    • Most commonly found in areas of the brain controlling our consciousness, coordination, emotions, memory, muscle tone and thinking.
  • Benzodiazepines are prescribed for;
    • Most often women
    • Older people
    • Migrant population
  • Benzodiazepine withdrawal
    • Wide range of distressing symptoms
    • Anxiety and insomnia are common withdrawal symptoms –often the presenting problem
    • Can be protracted – weeks or months
  • Benzodiazepine Withdrawal
    • Onset: 2-3 days for short-acting
    • 5-7 days for long-acting
    • Symptoms typically last 2-4 weeks, up to a few months
    • Symptoms can be more intense at the beginning and end of reduction

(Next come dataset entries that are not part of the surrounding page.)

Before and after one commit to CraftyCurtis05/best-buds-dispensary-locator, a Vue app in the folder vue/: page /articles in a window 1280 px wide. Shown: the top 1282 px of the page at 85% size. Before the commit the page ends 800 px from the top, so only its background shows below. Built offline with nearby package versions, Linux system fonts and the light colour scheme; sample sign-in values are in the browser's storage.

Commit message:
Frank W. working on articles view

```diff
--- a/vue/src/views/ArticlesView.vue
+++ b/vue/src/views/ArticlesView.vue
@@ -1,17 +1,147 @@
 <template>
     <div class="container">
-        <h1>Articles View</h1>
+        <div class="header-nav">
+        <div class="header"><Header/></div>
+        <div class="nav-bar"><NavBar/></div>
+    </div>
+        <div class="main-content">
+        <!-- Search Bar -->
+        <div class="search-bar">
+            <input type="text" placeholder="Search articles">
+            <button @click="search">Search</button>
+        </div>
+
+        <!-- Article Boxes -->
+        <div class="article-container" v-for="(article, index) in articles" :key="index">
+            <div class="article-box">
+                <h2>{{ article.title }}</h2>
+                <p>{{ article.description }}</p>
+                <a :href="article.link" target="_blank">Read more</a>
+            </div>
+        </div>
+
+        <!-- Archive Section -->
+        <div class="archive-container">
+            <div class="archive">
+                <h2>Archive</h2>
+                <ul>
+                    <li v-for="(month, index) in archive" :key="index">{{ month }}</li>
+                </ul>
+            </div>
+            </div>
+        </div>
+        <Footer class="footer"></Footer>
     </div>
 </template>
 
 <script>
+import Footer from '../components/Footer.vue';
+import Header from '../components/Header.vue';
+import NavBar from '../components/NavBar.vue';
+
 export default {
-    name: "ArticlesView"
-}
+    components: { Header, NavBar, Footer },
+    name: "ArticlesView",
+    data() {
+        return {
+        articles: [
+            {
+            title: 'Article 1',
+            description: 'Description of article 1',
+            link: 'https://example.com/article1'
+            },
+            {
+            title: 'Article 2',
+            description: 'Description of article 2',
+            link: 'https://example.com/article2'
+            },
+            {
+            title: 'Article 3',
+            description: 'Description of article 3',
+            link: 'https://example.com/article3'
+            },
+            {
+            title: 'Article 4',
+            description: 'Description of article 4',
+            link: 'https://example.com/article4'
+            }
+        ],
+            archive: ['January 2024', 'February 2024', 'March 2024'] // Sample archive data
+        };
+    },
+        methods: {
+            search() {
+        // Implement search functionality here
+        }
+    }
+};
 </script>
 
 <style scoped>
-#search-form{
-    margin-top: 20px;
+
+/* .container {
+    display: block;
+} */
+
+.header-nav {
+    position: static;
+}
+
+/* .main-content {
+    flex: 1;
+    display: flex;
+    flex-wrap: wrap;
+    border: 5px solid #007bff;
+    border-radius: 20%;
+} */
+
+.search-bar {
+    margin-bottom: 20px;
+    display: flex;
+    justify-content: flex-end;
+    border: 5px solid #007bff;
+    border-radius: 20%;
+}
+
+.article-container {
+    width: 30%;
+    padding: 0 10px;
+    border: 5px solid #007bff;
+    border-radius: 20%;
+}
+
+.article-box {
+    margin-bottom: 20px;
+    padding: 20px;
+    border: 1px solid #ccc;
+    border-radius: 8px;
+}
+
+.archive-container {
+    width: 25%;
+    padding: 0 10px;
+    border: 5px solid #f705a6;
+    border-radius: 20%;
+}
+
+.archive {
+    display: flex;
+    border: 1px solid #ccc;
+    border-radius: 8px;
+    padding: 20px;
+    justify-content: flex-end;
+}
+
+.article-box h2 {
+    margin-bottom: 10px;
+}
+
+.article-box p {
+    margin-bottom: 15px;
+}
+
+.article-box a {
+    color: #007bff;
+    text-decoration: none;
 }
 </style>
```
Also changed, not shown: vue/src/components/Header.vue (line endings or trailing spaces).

    • Symptoms typically fluctuate
    • Symptoms vary from mild to severe
  • Common withdrawal symptoms
    • Anxiety & panic attacks
    • Insomnia
    • Heightened sensitivity of the senses
    • Muscle twitching and spasm
    • Pins and needles
    • Nausea
    • Dizziness
    • Depression
    • Loss of memory
    • Loss of appetite
    • Hallucinations
  • Specific Risks for Polydrug Users
    • Greatly increased risk of overdose
    • Increased risk taking behaviour – sharing needles, sexual promiscuity, unsafe sex
    • Disinhibition – more aggressive, socially inappropriate, increased risk of sexual assault
    • Increased offending (with memory loss)
    • Specific harms from IV use of benzos
  • Overdose statistics (Victorian Institute of Forensic Medicine 2005)
    • In all deaths involving heroin 2001-2005, benzodiazepines were found in 60% of cases ( Cf 31% alcohol, 20% heroin alone)
  • IV use of benzodiazepines
    • Many of the benzodiazepines are an irritant, essentially burning the vein lining.
    • Veins narrow and block, reducing blood flow
    • May cause severe infection of skin and bone.
    • Particles in the tablets/capsules do not break down small enough to inject
    • If the vein is missed, tissue surrounding the injection site may become infected, causing swelling, infection, abscesses or ulcers.
    • Can cause blood clots in the lungs
  • Older people and medication
    • Older people
    • 37% sleeping tablets
    • 15% antidepressants
    • Adult population
    • 4% sleeping tablets
    • 5% antidepressants
  • Effects of benzodiazepines for older people
    • Over sedation
    • Falls and hip fractures
    • Impaired blood pressure regulation
    • Cognitive impairment & memory loss
    • Nocturnal urinary incontinence
    • Emotional changes- worsening depression
    • Worsening sleep
    • Respiratory problems